By Brenda Richter
Why do we eat? Responses may vary, and they include: hunger, fuel for energy, nourishment or enjoyment. Many of us lose sight of the primary reason to eat, which is for nourishment and energy.
Greens play an important role, and many of us do not get enough greens into our diet, particularly leafy greens.
Green, leafy vegetables are important for a number of reasons. They are a great source of chlorophyll, which helps you become healthier, have better skin and often is thought to detoxify the blood. Green, leafy vegetables have the highest percentage of minerals per calorie of any other class of food, and also have the fewest number of calories.
A number of options can help you incorporate more greens into your diet. Green juices, green smoothies, green, leafy salads, and green salad dressings are just a sampling of options.
Fresh is best for both nutritional value and for taste. Nutritional value decreases as time lapses. If making your own, using a juicer that operates at low speeds and temperatures is ideal for keeping essential nutrients and enzymes. Adding lemon or half an apple is often a great way to enjoy your green juice even more. Try kale, parsley, cucumber, celery and carrot.
Green smoothies are fast and easy to make using a blender. Try starting with 60 percent fruit and 40 percent greens. Using a mango, banana and a handful of spinach is a tasty and hearty smoothie, and is beautifully green. The more greens you include in your smoothie, the better, so keep increasing those greens to your smoothie to your desired taste. Try it. Many are surprised how delicious and satisfying it is, simply a bonus to being good for you.
The possibilities of a salad are endless. Vary your greens in a salad.

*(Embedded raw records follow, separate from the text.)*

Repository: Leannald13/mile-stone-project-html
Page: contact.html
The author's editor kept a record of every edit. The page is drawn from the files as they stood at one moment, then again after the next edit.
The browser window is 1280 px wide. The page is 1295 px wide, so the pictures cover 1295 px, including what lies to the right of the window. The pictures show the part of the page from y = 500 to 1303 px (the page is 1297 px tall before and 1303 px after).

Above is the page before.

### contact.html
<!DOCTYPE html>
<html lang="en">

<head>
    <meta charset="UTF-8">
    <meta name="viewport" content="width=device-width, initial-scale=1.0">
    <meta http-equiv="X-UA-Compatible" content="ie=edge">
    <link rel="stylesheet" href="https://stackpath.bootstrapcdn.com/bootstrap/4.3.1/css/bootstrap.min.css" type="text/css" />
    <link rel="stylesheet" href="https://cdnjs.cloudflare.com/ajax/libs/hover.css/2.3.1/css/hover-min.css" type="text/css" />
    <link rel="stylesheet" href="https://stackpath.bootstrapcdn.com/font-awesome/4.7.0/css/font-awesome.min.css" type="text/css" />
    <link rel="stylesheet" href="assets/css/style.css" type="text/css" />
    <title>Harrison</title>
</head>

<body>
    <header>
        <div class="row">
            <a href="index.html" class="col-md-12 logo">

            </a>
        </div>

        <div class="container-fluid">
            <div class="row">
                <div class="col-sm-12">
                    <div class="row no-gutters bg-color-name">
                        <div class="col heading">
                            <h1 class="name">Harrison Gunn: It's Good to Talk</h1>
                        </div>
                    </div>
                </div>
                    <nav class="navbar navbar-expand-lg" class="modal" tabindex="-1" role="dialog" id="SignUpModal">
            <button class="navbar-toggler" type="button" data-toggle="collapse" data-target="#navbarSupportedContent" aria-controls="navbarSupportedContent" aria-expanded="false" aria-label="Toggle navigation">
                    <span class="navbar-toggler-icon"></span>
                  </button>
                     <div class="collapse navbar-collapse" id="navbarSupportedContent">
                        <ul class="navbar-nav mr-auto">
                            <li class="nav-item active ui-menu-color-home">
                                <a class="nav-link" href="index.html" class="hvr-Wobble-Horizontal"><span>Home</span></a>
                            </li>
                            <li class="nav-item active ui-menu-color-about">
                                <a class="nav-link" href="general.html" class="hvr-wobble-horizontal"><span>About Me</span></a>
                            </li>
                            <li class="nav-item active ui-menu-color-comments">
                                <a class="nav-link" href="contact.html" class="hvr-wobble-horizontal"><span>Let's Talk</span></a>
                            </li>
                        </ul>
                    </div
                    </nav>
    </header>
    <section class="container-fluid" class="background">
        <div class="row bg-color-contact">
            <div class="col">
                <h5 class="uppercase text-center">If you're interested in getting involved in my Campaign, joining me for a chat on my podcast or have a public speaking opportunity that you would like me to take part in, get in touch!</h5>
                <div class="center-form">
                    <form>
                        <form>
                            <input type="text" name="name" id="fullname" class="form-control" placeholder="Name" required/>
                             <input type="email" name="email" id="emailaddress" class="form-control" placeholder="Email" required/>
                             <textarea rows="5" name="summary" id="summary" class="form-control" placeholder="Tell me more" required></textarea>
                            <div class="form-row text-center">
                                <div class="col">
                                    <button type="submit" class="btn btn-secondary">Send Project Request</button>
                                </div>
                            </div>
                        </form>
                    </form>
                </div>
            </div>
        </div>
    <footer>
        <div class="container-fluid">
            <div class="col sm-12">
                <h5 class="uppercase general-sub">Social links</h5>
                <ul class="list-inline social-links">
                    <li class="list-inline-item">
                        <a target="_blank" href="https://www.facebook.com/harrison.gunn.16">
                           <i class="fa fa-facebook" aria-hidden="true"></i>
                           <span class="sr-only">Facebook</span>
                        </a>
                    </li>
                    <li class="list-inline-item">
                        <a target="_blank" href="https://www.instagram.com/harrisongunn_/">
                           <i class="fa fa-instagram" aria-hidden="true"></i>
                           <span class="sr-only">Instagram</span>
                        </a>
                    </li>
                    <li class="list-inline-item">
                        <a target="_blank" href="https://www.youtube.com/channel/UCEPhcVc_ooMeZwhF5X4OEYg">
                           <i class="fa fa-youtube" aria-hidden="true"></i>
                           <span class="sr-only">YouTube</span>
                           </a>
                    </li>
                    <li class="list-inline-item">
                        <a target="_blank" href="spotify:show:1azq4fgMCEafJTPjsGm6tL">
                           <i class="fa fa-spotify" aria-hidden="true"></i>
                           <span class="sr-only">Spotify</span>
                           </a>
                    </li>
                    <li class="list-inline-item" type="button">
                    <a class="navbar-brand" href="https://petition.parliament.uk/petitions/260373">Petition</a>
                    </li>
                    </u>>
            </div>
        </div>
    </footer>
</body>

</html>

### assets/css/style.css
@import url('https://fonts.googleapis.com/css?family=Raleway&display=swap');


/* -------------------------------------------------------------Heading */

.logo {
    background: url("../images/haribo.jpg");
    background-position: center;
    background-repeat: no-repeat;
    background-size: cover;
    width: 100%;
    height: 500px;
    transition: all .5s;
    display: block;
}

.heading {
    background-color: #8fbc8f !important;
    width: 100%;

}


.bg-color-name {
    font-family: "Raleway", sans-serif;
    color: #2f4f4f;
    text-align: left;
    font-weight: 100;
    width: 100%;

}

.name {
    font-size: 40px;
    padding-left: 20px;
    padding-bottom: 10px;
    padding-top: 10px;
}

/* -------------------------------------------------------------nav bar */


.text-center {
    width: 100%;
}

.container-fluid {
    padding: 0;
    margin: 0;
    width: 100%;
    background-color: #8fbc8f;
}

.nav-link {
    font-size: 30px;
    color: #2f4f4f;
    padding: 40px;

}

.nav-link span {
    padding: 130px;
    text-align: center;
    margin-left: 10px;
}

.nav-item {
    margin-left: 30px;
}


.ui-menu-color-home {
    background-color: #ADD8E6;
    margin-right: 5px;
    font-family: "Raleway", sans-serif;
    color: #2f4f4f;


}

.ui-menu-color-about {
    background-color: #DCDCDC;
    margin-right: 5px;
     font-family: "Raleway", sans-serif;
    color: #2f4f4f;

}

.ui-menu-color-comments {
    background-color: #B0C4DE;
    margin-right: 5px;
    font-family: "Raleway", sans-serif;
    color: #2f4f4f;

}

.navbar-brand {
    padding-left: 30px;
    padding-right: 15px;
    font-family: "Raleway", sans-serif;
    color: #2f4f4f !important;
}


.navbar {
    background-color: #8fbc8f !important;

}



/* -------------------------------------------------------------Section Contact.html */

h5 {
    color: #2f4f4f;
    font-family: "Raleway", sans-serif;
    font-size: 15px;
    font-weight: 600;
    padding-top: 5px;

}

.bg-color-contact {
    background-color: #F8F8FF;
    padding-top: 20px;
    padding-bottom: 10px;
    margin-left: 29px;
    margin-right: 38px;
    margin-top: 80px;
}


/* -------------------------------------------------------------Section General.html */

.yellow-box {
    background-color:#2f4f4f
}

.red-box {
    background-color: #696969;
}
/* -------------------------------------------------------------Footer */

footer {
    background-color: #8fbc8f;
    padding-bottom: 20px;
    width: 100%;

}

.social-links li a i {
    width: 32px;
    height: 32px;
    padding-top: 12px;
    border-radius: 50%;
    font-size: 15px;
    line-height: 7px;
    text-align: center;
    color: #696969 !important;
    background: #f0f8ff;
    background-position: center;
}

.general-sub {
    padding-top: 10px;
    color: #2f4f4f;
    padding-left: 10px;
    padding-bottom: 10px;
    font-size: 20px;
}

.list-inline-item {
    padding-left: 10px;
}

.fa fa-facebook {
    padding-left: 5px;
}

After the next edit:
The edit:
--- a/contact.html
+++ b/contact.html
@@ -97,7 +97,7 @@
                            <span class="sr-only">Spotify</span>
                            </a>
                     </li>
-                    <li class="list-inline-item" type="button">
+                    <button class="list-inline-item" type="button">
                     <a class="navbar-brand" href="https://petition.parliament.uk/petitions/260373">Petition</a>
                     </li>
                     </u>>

Use spinach, romaine, arugula and mixed greens. Iceberg lettuce has very little nutritional value, and any other leafy green is ideal. If you get bored with salads, change up your toppings and keep it to two to three toppings per salad for daily, weekly or monthly variety. Try marinating the greens such as kale or collards. This is a great alternative to cooking or sautéing them, and also makes them tender and delicious.
Upcoming ‘Why Raw?’ talks and events
Unless otherwise noted, pre-registration is required by calling (815) 543-1207 or e-mailing email@example.com.
• Thursday, Oct. 29, 6:30 p.m.—Ida Public Library, 320 N. State St., Belvidere, Ill. Cost is a $5 donation.
Brenda Richter is a graduate of Living Light Culinary Arts Institute, where she received her certification as a Raw Culinary Arts associate chef and instructor. She’s passionate about sharing the living foods lifestyle with others, and teaches raw culinary arts classes in the Rockford area.
From the October 21-27, 2009 issue